Oil and gas companies in north-east England have made a big shift to take advantage of the burgeoning offshore wind market, the head of an industry group has said.
Bruce Heppenstall, chairman of Subsea North East, advocacy group for the region’s subsea sector, said the last three years had been characterised by diversification for upstream companies.
Mr Heppenstall said many of those companies had diverted some of their focus from exploration and production to making foundations and jackets for offshore wind farms.
He said some companies in the area had made a real success of the transition.
Mr Heppenstall, who took up the reins at the start of January, also said the region had felt the downturn every bit as severely as north-east Scotland.
He is worried about the impact skills shortages could have on the recovery.
“There has been a significant downturn here as reflected in Aberdeen,” said Mr Heppenstall, who is also chief executive of Bel Valves.
“I think the feeling now is that things are starting to come back due to sustained higher oil prices and customers engaging with projects.
“It’s still early days but we’re hoping to see an upcycle.

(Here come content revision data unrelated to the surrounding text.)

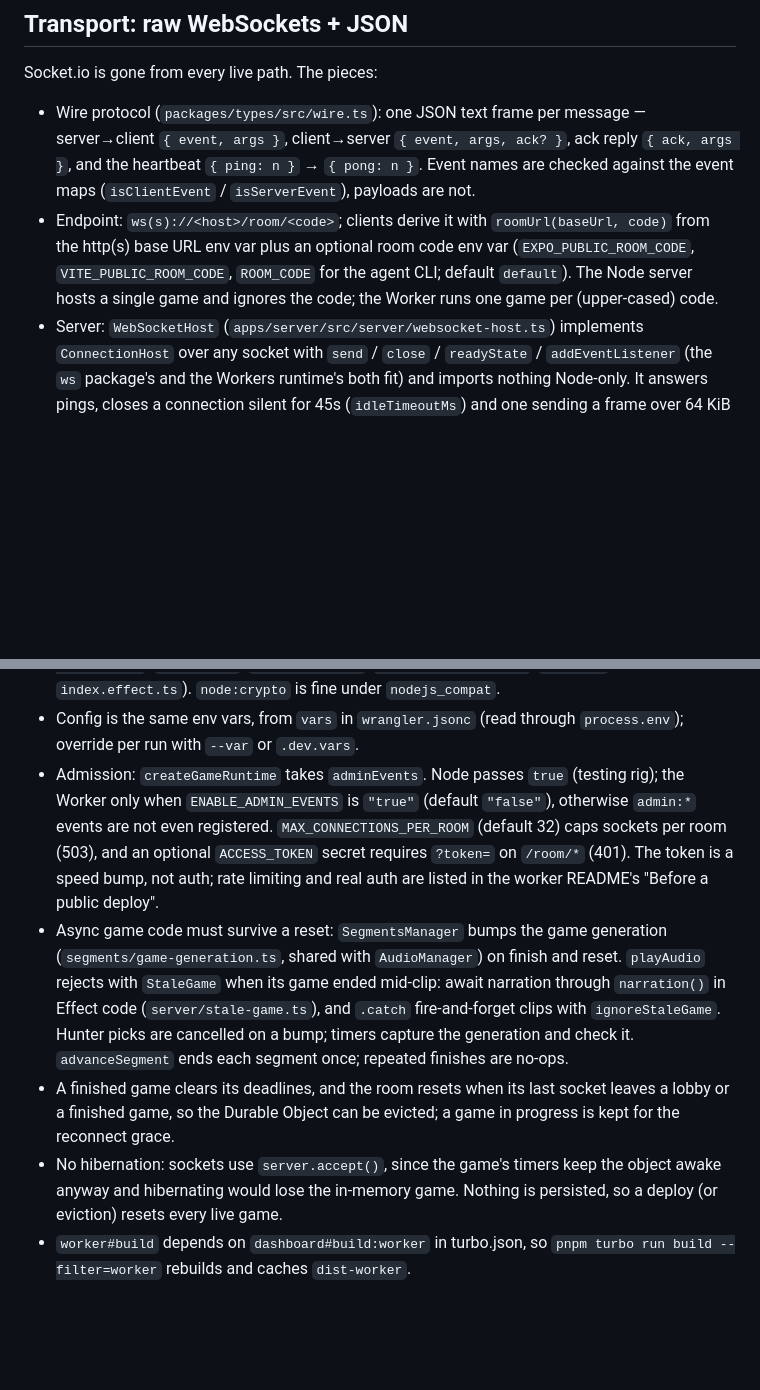
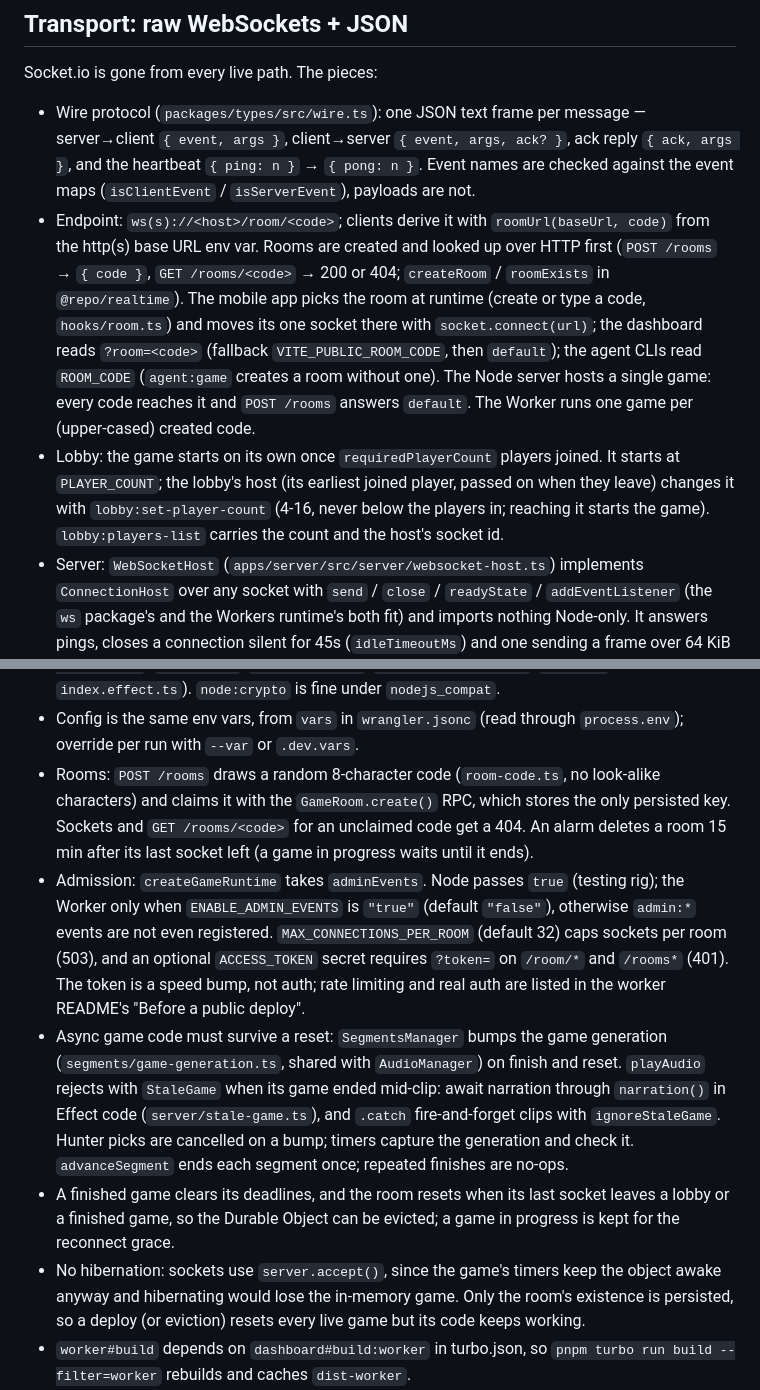
Before and after one commit to vivalareda/loup-garou-monorepo, a Markdown page: AGENTS.md, 2 parts joined by grey strips. Rendered like a GitHub page; blank space fills up the shorter version.

Commit message:
docs: rooms, host player count and the room API

```diff
--- a/AGENTS.md
+++ b/AGENTS.md
@@ -48,11 +48,22 @@ Socket.io is gone from every live path. The pieces:
   `{ ping: n }` → `{ pong: n }`. Event names are checked against the
   event maps (`isClientEvent` / `isServerEvent`), payloads are not.
 - Endpoint: `ws(s)://<host>/room/<code>`; clients derive it with
-  `roomUrl(baseUrl, code)` from the http(s) base URL env var plus an
-  optional room code env var (`EXPO_PUBLIC_ROOM_CODE`,
-  `VITE_PUBLIC_ROOM_CODE`, `ROOM_CODE` for the agent CLI; default
-  `default`). The Node server hosts a single game and ignores the code;
-  the Worker runs one game per (upper-cased) code.
+  `roomUrl(baseUrl, code)` from the http(s) base URL env var. Rooms are
+  created and looked up over HTTP first (`POST /rooms` → `{ code }`,
+  `GET /rooms/<code>` → 200 or 404; `createRoom` / `roomExists` in
+  `@repo/realtime`). The mobile app picks the room at runtime (create or
+  type a code, `hooks/room.ts`) and moves its one socket there with
+  `socket.connect(url)`; the dashboard reads `?room=<code>` (fallback
+  `VITE_PUBLIC_ROOM_CODE`, then `default`); the agent CLIs read
+  `ROOM_CODE` (`agent:game` creates a room without one). The Node server
+  hosts a single game: every code reaches it and `POST /rooms` answers
+  `default`. The Worker runs one game per (upper-cased) created code.
+- Lobby: the game starts on its own once `requiredPlayerCount` players
+  joined. It starts at `PLAYER_COUNT`; the lobby's host (its earliest
+  joined player, passed on when they leave) changes it with
+  `lobby:set-player-count` (4-16, never below the players in; reaching
+  it starts the game). `lobby:players-list` carries the count and the
+  host's socket id.
 - Server: `WebSocketHost` (`apps/server/src/server/websocket-host.ts`)
   implements `ConnectionHost` over any socket with `send` / `close` /
   `readyState` / `addEventListener` (the `ws` package's and the Workers
@@ -95,12 +106,18 @@ Socket.io is gone from every live path. The pieces:
   `node:crypto` is fine under `nodejs_compat`.
 - Config is the same env vars, from `vars` in `wrangler.jsonc` (read
   through `process.env`); override per run with `--var` or `.dev.vars`.
+- Rooms: `POST /rooms` draws a random 8-character code
+  (`room-code.ts`, no look-alike characters) and claims it with the
+  `GameRoom.create()` RPC, which stores the only persisted key. Sockets
+  and `GET /rooms/<code>` for an unclaimed code get a 404. An alarm
+  deletes a room 15 min after its last socket left (a game in progress
+  waits until it ends).
 - Admission: `createGameRuntime` takes `adminEvents`. Node passes `true`
   (testing rig); the Worker only when `ENABLE_ADMIN_EVENTS` is `"true"`
   (default `"false"`), otherwise `admin:*` events are not even
   registered. `MAX_CONNECTIONS_PER_ROOM` (default 32) caps sockets per
   room (503), and an optional `ACCESS_TOKEN` secret requires
-  `?token=` on `/room/*` (401). The token is a speed bump, not auth;
+  `?token=` on `/room/*` and `/rooms*` (401). The token is a speed bump, not auth;
   rate limiting and real auth are listed in the worker README's "Before
   a public deploy".
 - Async game code must survive a reset: `SegmentsManager` bumps the
@@ -116,8 +133,8 @@ Socket.io is gone from every live path. The pieces:
   can be evicted; a game in progress is kept for the reconnect grace.
 - No hibernation: sockets use `server.accept()`, since the game's timers
   keep the object awake anyway and hibernating would lose the in-memory
-  game. Nothing is persisted, so a deploy (or eviction) resets every live
-  game.
+  game. Only the room's existence is persisted, so a deploy (or
+  eviction) resets every live game but its code keeps working.
 - `worker#build` depends on `dashboard#build:worker` in turbo.json, so
   `pnpm turbo run build --filter=worker` rebuilds and caches `dist-worker`.
 - The narrator is the dashboard tab that clicked "Play narration here";
```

“I am concerned some workers won’t come back, however. We need to get out there and convince people that there’s a future in subsea oil and gas.”
He said retaining and attracting oil workers was a challenge in north-east England because of the number of competing businesses and sectors there.
“Here in the north-east of England there many different competing sectors which are all after those critical skills because the economy is quite diverse,” Mr Heppenstall said.
Competition comes from the technology and computing, life sciences and automotive sectors.
Mr Heppenstall said: “We have to compete, but we want to do that not just on the basis of money, but by offering interesting careers. Subsea engineering is incredible.”
He said Subsea NE, founded about 10 years, was focusing on promoting and facilitating skills, business development, technology and on creating a global presence for north-east subsea businesses.
He will also oversee the effective adoption of the government’s apprenticeship levy by Subsea NE member companies and local higher education institutions.
Subsea NE is gearing up for its conference and exhibition at the start of October.
Recommended for you
Read the latest opinion pieces from our Energy Voice columnists
- Opinion: Changed days for operators and the supply chain?
- Does the UK’s subsea industry actually belong to the UK?
- Opinion: Ruling finally gives clarity over evidence for North Sea prohibition appeals
- Opinion: Scrap the shady underbelly of offshore industry
- Can The Shale Boom Avoid These Bottlenecks?